We have had our pigs for around 2 years now and there has never been any problems with them until tonight.

They are brothers from the same litter, and have never fought with each other before but after giving them a bath and a haircut tonight one of them seems to be harassing the other. I've posted some videos below showing whats happening.

The grey haired one seems to be chasing, mounting and nibbling(?) the other one, who keeps running away. There's a lot of squeaking and what sounds like teeth chattering every now and then. This has been going on for about an hour.

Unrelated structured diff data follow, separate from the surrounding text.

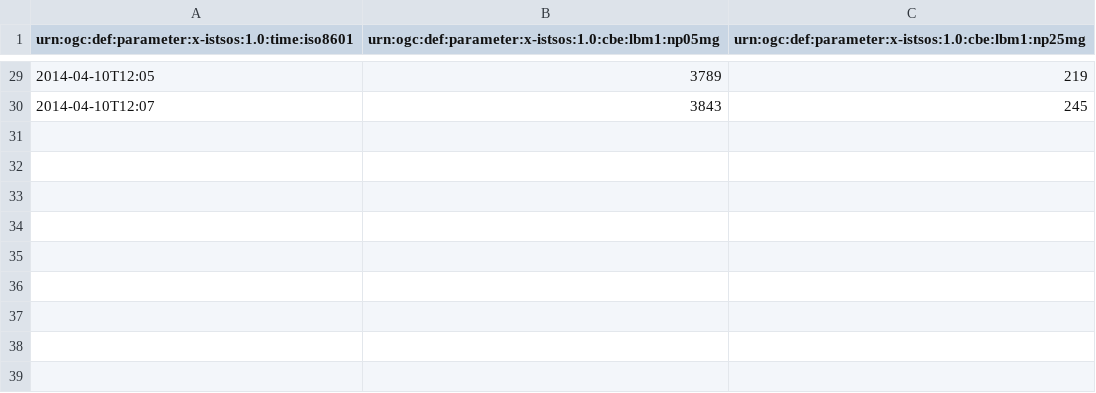
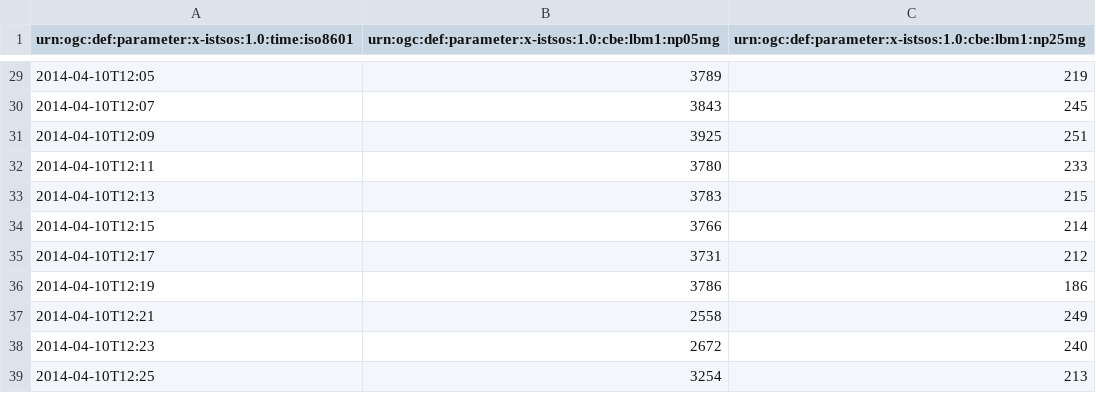
Before and after one commit to Aswathypv11/Real_time_air_pollution_Mod_Proj-2013-2014, a CSV file: obj0/data.csv, drawn as a sheet; only a part is shown, gaps mark what is left out; the diff names each change by its address in the sheet, - before the commit and + after, or states it on an @@ line.

Commit message:
data from lbm1

```diff
--- a/obj0/data.csv
+++ b/obj0/data.csv
+row 31: 2014-04-10T12:09 | 3925 | 251
+row 32: 2014-04-10T12:11 | 3780 | 233
+row 33: 2014-04-10T12:13 | 3783 | 215
+row 34: 2014-04-10T12:15 | 3766 | 214
+row 35: 2014-04-10T12:17 | 3731 | 212
+row 36: 2014-04-10T12:19 | 3786 | 186
+row 37: 2014-04-10T12:21 | 2558 | 249
+row 38: 2014-04-10T12:23 | 2672 | 240
+row 39: 2014-04-10T12:25 | 3254 | 213
```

No blood or any yelps that sound like pain though, just what you see and hear in the videos.

We had given them a bath and a cut tonight because they were due a grooming, and we have done this several times in the past without any issue. We also did a deep clean on the hutch. Could this have had any effect on the pecking order if we've washed and cut their fur?

Are they fighting and do we need to separate them or is this looking like normal (albeit never seen before) behaviour?

Thanks for any advice.

20200706_233512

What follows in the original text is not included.